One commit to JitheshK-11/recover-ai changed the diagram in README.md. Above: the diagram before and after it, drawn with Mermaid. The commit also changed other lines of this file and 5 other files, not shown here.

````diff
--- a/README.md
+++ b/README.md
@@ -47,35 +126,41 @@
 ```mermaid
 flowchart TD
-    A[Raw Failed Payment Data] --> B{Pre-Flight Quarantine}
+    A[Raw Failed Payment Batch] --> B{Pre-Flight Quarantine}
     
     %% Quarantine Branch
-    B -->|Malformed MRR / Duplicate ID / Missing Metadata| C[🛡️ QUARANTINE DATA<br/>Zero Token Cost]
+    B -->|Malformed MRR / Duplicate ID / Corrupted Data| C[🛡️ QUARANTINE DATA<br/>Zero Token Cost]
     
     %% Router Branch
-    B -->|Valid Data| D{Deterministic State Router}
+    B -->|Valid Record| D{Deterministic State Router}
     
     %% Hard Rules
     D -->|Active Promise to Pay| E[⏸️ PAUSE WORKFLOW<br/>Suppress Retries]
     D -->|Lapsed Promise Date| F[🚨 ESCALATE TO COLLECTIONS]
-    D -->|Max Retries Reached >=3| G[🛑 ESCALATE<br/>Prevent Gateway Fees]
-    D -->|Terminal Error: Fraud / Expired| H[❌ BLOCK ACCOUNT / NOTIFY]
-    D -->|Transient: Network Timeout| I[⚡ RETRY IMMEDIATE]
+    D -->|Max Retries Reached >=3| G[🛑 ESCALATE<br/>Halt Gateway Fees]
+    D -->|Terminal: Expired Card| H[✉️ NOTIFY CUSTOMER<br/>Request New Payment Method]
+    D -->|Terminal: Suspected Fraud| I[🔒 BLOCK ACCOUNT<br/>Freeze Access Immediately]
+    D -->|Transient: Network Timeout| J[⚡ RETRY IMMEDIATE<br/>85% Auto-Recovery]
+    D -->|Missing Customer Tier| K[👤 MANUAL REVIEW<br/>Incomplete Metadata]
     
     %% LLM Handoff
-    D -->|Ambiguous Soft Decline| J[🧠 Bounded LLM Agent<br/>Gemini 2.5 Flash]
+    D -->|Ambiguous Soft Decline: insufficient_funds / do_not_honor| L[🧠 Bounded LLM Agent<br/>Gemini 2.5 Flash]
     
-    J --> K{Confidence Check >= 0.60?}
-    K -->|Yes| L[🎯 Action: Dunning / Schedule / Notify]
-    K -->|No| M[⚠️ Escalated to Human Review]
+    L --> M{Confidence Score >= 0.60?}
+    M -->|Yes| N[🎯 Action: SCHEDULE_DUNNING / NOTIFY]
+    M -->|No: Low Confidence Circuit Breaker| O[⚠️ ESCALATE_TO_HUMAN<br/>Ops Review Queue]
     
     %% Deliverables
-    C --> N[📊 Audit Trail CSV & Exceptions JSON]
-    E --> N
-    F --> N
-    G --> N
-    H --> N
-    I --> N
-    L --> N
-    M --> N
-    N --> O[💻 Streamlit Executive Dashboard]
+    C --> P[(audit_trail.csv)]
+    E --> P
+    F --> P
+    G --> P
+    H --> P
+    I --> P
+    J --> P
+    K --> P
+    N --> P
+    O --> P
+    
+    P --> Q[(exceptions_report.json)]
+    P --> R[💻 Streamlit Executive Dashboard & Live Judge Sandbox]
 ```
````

* * *

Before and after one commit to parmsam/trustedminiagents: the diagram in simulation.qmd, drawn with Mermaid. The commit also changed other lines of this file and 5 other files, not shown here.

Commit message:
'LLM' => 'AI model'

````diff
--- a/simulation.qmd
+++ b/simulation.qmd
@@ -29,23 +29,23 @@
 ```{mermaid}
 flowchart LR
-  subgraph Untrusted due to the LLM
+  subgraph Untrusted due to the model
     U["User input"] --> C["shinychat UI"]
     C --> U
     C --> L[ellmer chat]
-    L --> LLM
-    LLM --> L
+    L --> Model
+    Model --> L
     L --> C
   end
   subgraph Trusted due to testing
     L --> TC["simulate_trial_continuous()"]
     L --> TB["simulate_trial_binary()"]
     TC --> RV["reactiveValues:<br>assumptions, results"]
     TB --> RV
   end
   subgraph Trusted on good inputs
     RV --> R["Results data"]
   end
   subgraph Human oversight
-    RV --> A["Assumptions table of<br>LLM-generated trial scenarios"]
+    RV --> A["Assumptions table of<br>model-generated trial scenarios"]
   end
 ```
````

...

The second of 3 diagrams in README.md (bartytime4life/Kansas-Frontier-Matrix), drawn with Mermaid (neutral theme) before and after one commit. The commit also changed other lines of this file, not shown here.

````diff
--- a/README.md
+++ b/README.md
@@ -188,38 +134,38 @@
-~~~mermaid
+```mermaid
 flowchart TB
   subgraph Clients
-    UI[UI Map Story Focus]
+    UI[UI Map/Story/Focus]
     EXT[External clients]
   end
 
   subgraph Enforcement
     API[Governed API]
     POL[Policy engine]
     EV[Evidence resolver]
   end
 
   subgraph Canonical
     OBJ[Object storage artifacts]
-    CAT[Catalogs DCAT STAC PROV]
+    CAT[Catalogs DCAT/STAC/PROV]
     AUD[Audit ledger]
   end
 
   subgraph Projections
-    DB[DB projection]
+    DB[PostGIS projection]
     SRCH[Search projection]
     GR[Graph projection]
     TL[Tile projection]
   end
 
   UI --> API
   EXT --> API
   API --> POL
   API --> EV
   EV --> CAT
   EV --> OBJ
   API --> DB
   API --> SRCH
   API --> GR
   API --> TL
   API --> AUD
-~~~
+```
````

▶ [TASK TO COMPLETE] All lines of the material that contain the string "Router" are to be copied.

▶ [TASK SOLUTION]
     %% Router Branch
-    B -->|Valid Data| D{Deterministic State Router}
+    B -->|Valid Record| D{Deterministic State Router}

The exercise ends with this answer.